After getting its start as a crop-dusting company, Delta operated its first passenger flight on June 17, 1929, from Dallas, Texas, to Jackson, Miss., via Shreveport and Monroe, La. The route, operated by a Travel Air S-6000-B aircraft, carried five passengers and one pilot.
Since then Delta has grown exponentially. In a much shorter time frame, the Delta Flight Museum has also experienced major growth.
The nonprofit reopened in 2014 after the renovation of historic hangars funded by the Delta Air Lines Foundation and additional sponsors. Since its reopening at the airline’s headquarters in Atlanta, the museum has experienced increased attendance, events and fundraising, as well as an expansion of exhibits.
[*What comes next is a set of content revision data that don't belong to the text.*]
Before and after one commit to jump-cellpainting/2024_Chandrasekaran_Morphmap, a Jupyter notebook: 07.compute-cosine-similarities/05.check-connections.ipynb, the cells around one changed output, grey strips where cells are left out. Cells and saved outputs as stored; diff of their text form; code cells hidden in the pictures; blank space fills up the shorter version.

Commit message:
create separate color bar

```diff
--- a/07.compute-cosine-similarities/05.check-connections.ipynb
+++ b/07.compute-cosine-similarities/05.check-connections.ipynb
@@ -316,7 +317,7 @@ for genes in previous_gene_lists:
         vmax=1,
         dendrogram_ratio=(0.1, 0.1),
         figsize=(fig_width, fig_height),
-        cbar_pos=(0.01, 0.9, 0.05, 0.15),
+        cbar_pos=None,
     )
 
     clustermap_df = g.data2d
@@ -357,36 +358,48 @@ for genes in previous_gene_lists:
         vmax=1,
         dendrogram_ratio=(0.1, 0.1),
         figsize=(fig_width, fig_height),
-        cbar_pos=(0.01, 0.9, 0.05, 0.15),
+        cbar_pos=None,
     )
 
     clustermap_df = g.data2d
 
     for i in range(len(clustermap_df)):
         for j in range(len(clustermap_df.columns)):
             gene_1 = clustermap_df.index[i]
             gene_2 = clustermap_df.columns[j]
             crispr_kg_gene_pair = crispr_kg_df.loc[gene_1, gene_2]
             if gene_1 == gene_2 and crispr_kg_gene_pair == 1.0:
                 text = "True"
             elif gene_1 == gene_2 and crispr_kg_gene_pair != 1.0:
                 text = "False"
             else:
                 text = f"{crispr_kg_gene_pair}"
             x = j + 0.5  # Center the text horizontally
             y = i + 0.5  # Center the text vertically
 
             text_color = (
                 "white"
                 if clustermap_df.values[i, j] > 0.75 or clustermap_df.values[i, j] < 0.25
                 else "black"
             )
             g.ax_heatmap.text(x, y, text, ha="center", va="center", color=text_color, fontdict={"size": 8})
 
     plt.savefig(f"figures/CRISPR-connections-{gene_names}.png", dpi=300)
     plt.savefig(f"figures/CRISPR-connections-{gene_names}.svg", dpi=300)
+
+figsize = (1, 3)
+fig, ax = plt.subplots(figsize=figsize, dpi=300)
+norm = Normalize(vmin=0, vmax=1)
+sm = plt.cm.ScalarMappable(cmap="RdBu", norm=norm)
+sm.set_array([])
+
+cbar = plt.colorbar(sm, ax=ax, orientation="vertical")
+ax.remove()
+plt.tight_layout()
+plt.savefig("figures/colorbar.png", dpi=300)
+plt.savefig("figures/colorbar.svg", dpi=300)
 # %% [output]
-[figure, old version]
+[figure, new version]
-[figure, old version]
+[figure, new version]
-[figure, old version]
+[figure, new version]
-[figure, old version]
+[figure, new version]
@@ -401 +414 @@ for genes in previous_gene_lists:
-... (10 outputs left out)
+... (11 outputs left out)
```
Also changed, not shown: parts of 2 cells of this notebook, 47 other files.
“The ongoing growth of the museum fosters our mission to celebrate the heritage of Delta, its people and our family of more than 40 airlines, along with the history of aviation and the future of flight,” said Museum President John Boatright. “Based on the generosity of our donors, we’re constantly investing in our efforts to further enhance the experience for visitors.” Before joining the museum, Boatright held roles of increasing responsibility during his 36-year career at Delta, including Vice President of Corporate Real Estate. Boatright and his 19-member team’s efforts are built on Delta’s core values, including honesty, integrity and respect, he said. “We have an outstanding team of people, and our success over the last year is directly related to their dedication, professionalism and commitment to our guests’ experience,” he said. “Each team member appreciates that we serve as the home of Delta employees, retirees, and their family members and that the museum is a key part of the foundation of Delta.”
The museum offers displays and exhibits filled with hundreds of artifacts chronicling more than eight decades of Delta’s history and the development of commercial aviation. Highlights include an indoor collection of five historic aircraft, including a Travel Air S-6000-B, similar to the one that operated Delta's first passenger flight in 1929, and The Spirit of Delta, a Boeing 767 purchased for the company by employees in 1982. Also on display is beautifully restored Ship 41, Delta's first DC-3 - an aircraft type that revolutionized air travel.
Outside the museum, a retired Delta Boeing 757 and McDonnell Douglas DC-9 are on display outside the museum's entrance.
Among the latest new exhibits is a retired Delta 1960 Ford F-250 lavatory truck, used to service airplane lavatories, located outside the museum’s entrance. The truck, refurbished by Delta Technical Operations and Airport Customer Service employees, features several original components, along with new and custom elements, including a 3-D Delta Widget centerpiece in the steering wheel.
Additionally, visitors can have the ultimate aviation experience: piloting a Boeing 737-200 full-motion simulator, the only one open to the public in the U.S. It was formerly used to train Delta pilots.
Despite its large collection, the museum is barely over 20 years old. In 1990, a group of Delta retirees launched an effort to find one of Delta’s first DC-3 - a search that culminated in the restoration of Ship 41. That, combined with a consolidation of Delta’s archival collections, created a groundswell that led to the museum’s founding in 1995.
The museum’s hangar space can serve as a unique rental venue to host events accommodating as many as 2,000 guests. Porsche Cars North America, whose headquarters and Porsche Driving Experience is just minutes from Delta's headquarters, has hosted a number of meetings at the museum.
“It is evident that Delta deeply cares about the experience its guests have at the museum, just as we care about offering fun and happiness at our Porsche Experience Center in Atlanta,” said Joe Folz, Vice President of General Counsel and Secretary for Porsche Cars North America. “Whether in a Porsche vehicle or on a Delta jet or at our track or at the Delta Flight Museum, we both share the desire to provide our customers with a truly enjoyable, unforgettable ride.”